Stored data:
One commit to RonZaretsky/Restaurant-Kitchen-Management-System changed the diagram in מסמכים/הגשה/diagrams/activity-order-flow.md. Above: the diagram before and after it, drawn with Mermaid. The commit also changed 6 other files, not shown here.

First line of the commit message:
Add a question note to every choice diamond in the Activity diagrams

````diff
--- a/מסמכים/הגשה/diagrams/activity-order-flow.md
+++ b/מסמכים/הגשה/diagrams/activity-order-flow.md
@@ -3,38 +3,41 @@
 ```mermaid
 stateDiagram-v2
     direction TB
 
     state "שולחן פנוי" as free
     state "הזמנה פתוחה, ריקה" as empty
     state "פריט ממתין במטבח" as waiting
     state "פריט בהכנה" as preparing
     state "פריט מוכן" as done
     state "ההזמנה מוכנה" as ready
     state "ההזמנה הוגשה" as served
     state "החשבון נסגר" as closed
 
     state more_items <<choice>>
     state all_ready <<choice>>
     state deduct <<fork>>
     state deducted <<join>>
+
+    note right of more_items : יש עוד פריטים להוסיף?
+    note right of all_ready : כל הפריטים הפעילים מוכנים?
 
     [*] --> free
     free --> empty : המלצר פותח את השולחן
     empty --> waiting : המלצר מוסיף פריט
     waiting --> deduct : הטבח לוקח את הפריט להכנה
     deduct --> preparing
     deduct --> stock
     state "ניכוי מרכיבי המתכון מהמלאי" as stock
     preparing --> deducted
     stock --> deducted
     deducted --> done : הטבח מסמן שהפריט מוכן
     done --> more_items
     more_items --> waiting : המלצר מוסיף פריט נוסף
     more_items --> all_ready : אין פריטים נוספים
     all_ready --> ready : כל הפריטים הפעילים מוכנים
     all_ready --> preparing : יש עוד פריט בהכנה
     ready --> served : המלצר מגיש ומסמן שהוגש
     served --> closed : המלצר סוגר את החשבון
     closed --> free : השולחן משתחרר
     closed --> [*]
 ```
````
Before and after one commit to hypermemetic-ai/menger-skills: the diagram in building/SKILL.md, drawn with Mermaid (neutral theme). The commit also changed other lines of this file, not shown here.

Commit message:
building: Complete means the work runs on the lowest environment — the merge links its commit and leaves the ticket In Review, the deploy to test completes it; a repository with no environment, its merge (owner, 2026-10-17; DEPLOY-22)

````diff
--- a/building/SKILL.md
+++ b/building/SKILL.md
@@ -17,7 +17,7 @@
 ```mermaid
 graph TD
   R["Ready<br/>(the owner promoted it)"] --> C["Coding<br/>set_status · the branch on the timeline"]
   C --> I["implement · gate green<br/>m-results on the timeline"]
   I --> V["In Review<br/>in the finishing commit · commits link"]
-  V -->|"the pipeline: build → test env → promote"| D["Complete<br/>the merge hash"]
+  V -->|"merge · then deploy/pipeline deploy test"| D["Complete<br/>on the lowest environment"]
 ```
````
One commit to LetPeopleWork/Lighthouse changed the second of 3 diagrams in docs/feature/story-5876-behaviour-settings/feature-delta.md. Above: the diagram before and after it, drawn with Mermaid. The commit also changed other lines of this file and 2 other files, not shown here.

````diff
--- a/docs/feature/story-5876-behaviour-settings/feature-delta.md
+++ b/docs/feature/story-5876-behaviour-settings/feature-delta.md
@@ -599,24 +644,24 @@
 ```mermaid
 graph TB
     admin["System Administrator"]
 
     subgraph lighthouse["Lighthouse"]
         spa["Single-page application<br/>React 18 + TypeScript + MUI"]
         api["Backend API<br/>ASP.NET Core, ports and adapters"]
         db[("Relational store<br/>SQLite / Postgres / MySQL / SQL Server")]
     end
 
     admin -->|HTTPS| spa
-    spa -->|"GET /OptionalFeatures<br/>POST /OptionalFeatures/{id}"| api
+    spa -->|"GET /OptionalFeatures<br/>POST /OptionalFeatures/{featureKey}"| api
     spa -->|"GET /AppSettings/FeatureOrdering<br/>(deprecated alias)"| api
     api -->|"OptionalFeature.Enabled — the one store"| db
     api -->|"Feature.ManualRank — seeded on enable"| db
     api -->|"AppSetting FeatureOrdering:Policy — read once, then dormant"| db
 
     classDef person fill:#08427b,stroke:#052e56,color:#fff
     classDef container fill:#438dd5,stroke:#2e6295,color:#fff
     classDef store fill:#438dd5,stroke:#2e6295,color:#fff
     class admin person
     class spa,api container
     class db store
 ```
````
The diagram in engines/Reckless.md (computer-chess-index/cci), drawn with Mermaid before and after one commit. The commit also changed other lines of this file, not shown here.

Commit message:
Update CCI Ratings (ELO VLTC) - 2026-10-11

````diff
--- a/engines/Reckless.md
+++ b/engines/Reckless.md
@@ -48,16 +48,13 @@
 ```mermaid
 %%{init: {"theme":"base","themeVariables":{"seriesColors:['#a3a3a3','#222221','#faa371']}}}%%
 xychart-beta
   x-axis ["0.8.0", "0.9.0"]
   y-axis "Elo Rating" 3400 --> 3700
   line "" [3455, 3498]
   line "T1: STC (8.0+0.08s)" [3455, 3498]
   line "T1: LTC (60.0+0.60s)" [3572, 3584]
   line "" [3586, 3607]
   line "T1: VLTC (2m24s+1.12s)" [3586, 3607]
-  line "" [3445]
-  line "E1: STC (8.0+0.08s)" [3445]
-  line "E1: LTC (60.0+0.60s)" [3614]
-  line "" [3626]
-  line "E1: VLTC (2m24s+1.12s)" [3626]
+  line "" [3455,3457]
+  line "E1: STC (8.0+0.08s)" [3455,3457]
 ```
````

Your goal:
Exactly as given, please retype all the entries.

Result of the exercise:
One commit to RonZaretsky/Restaurant-Kitchen-Management-System changed the diagram in מסמכים/הגשה/diagrams/activity-order-flow.md. Above: the diagram before and after it, drawn with Mermaid. The commit also changed 6 other files, not shown here.

First line of the commit message:
Add a question note to every choice diamond in the Activity diagrams

````diff
--- a/מסמכים/הגשה/diagrams/activity-order-flow.md
+++ b/מסמכים/הגשה/diagrams/activity-order-flow.md
@@ -3,38 +3,41 @@
 ```mermaid
 stateDiagram-v2
     direction TB
 
     state "שולחן פנוי" as free
     state "הזמנה פתוחה, ריקה" as empty
     state "פריט ממתין במטבח" as waiting
     state "פריט בהכנה" as preparing
     state "פריט מוכן" as done
     state "ההזמנה מוכנה" as ready
     state "ההזמנה הוגשה" as served
     state "החשבון נסגר" as closed
 
     state more_items <<choice>>
     state all_ready <<choice>>
     state deduct <<fork>>
     state deducted <<join>>
+
+    note right of more_items : יש עוד פריטים להוסיף?
+    note right of all_ready : כל הפריטים הפעילים מוכנים?
 
     [*] --> free
     free --> empty : המלצר פותח את השולחן
     empty --> waiting : המלצר מוסיף פריט
     waiting --> deduct : הטבח לוקח את הפריט להכנה
     deduct --> preparing
     deduct --> stock
     state "ניכוי מרכיבי המתכון מהמלאי" as stock
     preparing --> deducted
     stock --> deducted
     deducted --> done : הטבח מסמן שהפריט מוכן
     done --> more_items
     more_items --> waiting : המלצר מוסיף פריט נוסף
     more_items --> all_ready : אין פריטים נוספים
     all_ready --> ready : כל הפריטים הפעילים מוכנים
     all_ready --> preparing : יש עוד פריט בהכנה
     ready --> served : המלצר מגיש ומסמן שהוגש
     served --> closed : המלצר סוגר את החשבון
     closed --> free : השולחן משתחרר
     closed --> [*]
 ```
````
Before and after one commit to hypermemetic-ai/menger-skills: the diagram in building/SKILL.md, drawn with Mermaid (neutral theme). The commit also changed other lines of this file, not shown here.

Commit message:
building: Complete means the work runs on the lowest environment — the merge links its commit and leaves the ticket In Review, the deploy to test completes it; a repository with no environment, its merge (owner, 2026-10-17; DEPLOY-22)

````diff
--- a/building/SKILL.md
+++ b/building/SKILL.md
@@ -17,7 +17,7 @@
 ```mermaid
 graph TD
   R["Ready<br/>(the owner promoted it)"] --> C["Coding<br/>set_status · the branch on the timeline"]
   C --> I["implement · gate green<br/>m-results on the timeline"]
   I --> V["In Review<br/>in the finishing commit · commits link"]
-  V -->|"the pipeline: build → test env → promote"| D["Complete<br/>the merge hash"]
+  V -->|"merge · then deploy/pipeline deploy test"| D["Complete<br/>on the lowest environment"]
 ```
````
One commit to LetPeopleWork/Lighthouse changed the second of 3 diagrams in docs/feature/story-5876-behaviour-settings/feature-delta.md. Above: the diagram before and after it, drawn with Mermaid. The commit also changed other lines of this file and 2 other files, not shown here.

````diff
--- a/docs/feature/story-5876-behaviour-settings/feature-delta.md
+++ b/docs/feature/story-5876-behaviour-settings/feature-delta.md
@@ -599,24 +644,24 @@
 ```mermaid
 graph TB
     admin["System Administrator"]
 
     subgraph lighthouse["Lighthouse"]
         spa["Single-page application<br/>React 18 + TypeScript + MUI"]
         api["Backend API<br/>ASP.NET Core, ports and adapters"]
         db[("Relational store<br/>SQLite / Postgres / MySQL / SQL Server")]
     end
 
     admin -->|HTTPS| spa
-    spa -->|"GET /OptionalFeatures<br/>POST /OptionalFeatures/{id}"| api
+    spa -->|"GET /OptionalFeatures<br/>POST /OptionalFeatures/{featureKey}"| api
     spa -->|"GET /AppSettings/FeatureOrdering<br/>(deprecated alias)"| api
     api -->|"OptionalFeature.Enabled — the one store"| db
     api -->|"Feature.ManualRank — seeded on enable"| db
     api -->|"AppSetting FeatureOrdering:Policy — read once, then dormant"| db
 
     classDef person fill:#08427b,stroke:#052e56,color:#fff
     classDef container fill:#438dd5,stroke:#2e6295,color:#fff
     classDef store fill:#438dd5,stroke:#2e6295,color:#fff
     class admin person
     class spa,api container
     class db store
 ```
````
The diagram in engines/Reckless.md (computer-chess-index/cci), drawn with Mermaid before and after one commit. The commit also changed other lines of this file, not shown here.

Commit message:
Update CCI Ratings (ELO VLTC) - 2026-10-11

````diff
--- a/engines/Reckless.md
+++ b/engines/Reckless.md
@@ -48,16 +48,13 @@
 ```mermaid
 %%{init: {"theme":"base","themeVariables":{"seriesColors:['#a3a3a3','#222221','#faa371']}}}%%
 xychart-beta
   x-axis ["0.8.0", "0.9.0"]
   y-axis "Elo Rating" 3400 --> 3700
   line "" [3455, 3498]
   line "T1: STC (8.0+0.08s)" [3455, 3498]
   line "T1: LTC (60.0+0.60s)" [3572, 3584]
   line "" [3586, 3607]
   line "T1: VLTC (2m24s+1.12s)" [3586, 3607]
-  line "" [3445]
-  line "E1: STC (8.0+0.08s)" [3445]
-  line "E1: LTC (60.0+0.60s)" [3614]
-  line "" [3626]
-  line "E1: VLTC (2m24s+1.12s)" [3626]
+  line "" [3455,3457]
+  line "E1: STC (8.0+0.08s)" [3455,3457]
 ```
````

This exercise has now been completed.